WHAT TO DO> Below are some records. How many of their lines contain the string "composition"? Answer with the number alone.

Itemized modification records>
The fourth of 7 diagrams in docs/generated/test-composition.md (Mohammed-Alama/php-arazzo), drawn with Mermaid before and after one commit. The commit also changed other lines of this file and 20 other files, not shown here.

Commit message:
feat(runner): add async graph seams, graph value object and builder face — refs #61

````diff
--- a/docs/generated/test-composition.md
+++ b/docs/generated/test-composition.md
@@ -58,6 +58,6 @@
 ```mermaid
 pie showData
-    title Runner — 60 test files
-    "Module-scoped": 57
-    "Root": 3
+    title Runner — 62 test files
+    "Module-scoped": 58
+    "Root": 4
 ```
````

EXERCISE OUTPUT> 3